HCC-053, Hard Case's March release, is The Cutie by the late Donald E. Westlake. This was his first novel, originally published in 1960 as The Mercenaries. Hard Case is known for its covers, and this one--by Ken Laager--features a dangerous-looking redhead in a cocktail dress and heels loading a revolver while standing in front of a briefcase full of cash. Great cover, very much in the style and tone of the series, but having absolutely nothing to do with the story. There's no sexy gun moll, no femme fatale, no dangerous dame. There's no big wad of cash either, and the only important weapons are a knife and a .45 automatic. There's just another great Westlake story, this one about an organization man, a hard, smart, smooth lieutenant to an NYC crime boss, who finds his life turned upside down when a junky named Billy-Billy shows up on his doorstep. What consistently amazes me about D.E.W. is his consistent excellence. You are almost never disappointed by his novels and that's the case whether you like the hard-boiled or the humorous ones. He was an amazing talent, something the Hard Case folks know, as they've re-printed four of them (one as Richard Stark). I understand the desire to have cool covers, and much of the reason I collect the books is so I can eventually display the cover art. But this time the incongruity between the art and the story is so great it caused me irritation and clouded my read-through of the book. In the story, a "cutie" is organization slang for an adversary, one who has upset the carefully ordered world and bosses and workers, someone who will be getting their comeuppance soon. There are dancers, showgirls, hookers, and hot chicks aplenty in Westlake's world of The Mercenaries. None but the bad guy are called "cutie." But once the cover goes up on the shelf I'm sure I'll forget my annoyance and enjoy its lurid pulp appeal. After all, you can't judge a book by its cover.
I love this stuff. Mike Nomad is "da man." This is from the same batch o'strips I've blogged about before. The year is 1971. I was 11 going on 12, and I read Mike Nomad in The San Francisco Chronicle every day. This is a frame from a Sunday panel (note the color). The sheet I have is 11-1/2 by 14-1/2 inches in size, so it is equivalent to a half-page of newsprint. I remember the Sunday Chronicle had a separate, magazine like section for the comics at one point. This was after they stopped doing the Sunday funnies in the full-sized pages, with a fold in the middle just like all the other sections.
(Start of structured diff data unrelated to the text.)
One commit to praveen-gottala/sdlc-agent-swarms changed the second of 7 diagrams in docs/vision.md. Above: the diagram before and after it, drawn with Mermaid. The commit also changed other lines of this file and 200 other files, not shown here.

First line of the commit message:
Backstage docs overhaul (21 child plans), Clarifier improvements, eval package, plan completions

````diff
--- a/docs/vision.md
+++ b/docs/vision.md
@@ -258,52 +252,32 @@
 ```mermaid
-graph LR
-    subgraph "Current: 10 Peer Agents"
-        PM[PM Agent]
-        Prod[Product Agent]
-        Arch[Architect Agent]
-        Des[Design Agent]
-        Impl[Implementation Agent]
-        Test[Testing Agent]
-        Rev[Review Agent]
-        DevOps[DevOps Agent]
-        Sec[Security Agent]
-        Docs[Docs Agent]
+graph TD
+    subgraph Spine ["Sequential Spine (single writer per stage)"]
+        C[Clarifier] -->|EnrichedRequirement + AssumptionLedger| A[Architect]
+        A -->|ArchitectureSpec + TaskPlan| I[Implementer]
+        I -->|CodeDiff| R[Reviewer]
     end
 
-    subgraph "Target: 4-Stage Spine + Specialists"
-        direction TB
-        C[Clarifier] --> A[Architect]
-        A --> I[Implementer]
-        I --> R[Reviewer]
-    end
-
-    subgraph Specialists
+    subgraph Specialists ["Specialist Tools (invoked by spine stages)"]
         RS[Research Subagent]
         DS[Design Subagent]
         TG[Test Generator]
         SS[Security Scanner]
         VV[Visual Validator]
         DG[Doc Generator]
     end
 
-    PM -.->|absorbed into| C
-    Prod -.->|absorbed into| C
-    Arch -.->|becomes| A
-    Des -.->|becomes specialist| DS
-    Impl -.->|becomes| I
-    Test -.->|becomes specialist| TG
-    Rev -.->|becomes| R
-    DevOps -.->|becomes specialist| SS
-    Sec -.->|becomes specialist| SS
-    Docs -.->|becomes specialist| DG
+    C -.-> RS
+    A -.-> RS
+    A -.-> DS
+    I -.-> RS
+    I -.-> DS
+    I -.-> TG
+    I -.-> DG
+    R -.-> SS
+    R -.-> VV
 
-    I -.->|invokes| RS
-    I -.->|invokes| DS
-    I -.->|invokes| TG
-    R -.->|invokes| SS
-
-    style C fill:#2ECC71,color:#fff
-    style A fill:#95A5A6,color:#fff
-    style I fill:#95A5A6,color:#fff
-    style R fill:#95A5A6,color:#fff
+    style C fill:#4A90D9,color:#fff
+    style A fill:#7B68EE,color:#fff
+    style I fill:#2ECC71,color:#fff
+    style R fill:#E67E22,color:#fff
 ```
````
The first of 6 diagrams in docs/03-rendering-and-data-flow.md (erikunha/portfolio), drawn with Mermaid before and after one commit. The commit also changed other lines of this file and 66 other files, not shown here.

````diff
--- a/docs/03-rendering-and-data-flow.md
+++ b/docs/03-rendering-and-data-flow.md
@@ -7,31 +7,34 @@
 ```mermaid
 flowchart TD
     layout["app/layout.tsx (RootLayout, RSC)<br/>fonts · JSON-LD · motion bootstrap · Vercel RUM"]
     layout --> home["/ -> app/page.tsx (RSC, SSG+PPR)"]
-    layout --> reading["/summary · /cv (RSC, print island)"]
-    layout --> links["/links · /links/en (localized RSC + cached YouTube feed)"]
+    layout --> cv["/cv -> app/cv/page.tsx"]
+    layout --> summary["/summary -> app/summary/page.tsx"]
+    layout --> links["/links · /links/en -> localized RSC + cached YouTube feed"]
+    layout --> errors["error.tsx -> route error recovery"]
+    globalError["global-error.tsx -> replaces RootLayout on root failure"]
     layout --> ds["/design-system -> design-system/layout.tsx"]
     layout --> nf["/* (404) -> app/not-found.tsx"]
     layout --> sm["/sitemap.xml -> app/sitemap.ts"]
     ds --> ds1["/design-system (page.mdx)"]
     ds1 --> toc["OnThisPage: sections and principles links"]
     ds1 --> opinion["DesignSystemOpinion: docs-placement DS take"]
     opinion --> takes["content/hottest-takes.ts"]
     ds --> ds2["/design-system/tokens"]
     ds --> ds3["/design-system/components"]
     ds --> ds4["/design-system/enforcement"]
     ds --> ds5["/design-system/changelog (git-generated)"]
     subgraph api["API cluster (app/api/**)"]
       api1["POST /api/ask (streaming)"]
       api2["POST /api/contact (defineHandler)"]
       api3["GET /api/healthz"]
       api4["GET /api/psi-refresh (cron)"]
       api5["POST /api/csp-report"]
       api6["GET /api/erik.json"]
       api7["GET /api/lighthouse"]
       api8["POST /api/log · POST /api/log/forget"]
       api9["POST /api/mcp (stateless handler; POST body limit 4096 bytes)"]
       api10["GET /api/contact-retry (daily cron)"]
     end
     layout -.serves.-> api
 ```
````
I 'm glad I was a kid when they still had good funnies in the newspapers. I caught just the tail end of that era, but it was like having a pass key to a new world. Reading leads to more reading, and reading the funnies leads to reading more funnies. The history of this form is filled with riches, and new stuff (alas, not much in the newspapers) is happening all the time. Telling picture stories is high art. I'm no critic, nor comics scholar, and I've no idea where Messrs. Saunders & Overgard stack with the big guys in the field, but the brisk action, crisp dialog, clean lines, sharp edges, vivid characters, and likeable anti-hero is tops in my book. Apparently Mr. Overgard is credited with the creation of our anachronistic man-of-action, even though he's the artist on the strip. Mr. Saunders was also known for Mary Worth. His son John took on the task of keeping Steve Roper and Mike Nomad going in the late 1980s. The action-adventure format is not really noir, mostly due to happy endings (or at least acceptable endings), but think about my description above. Doesn't that sound like film noir? Maybe its just that Mike is a 50s guy in a 70s world, and his schtick would work great alongside a 50s femme fatale like Lizbeth Scott or Marie Windsor!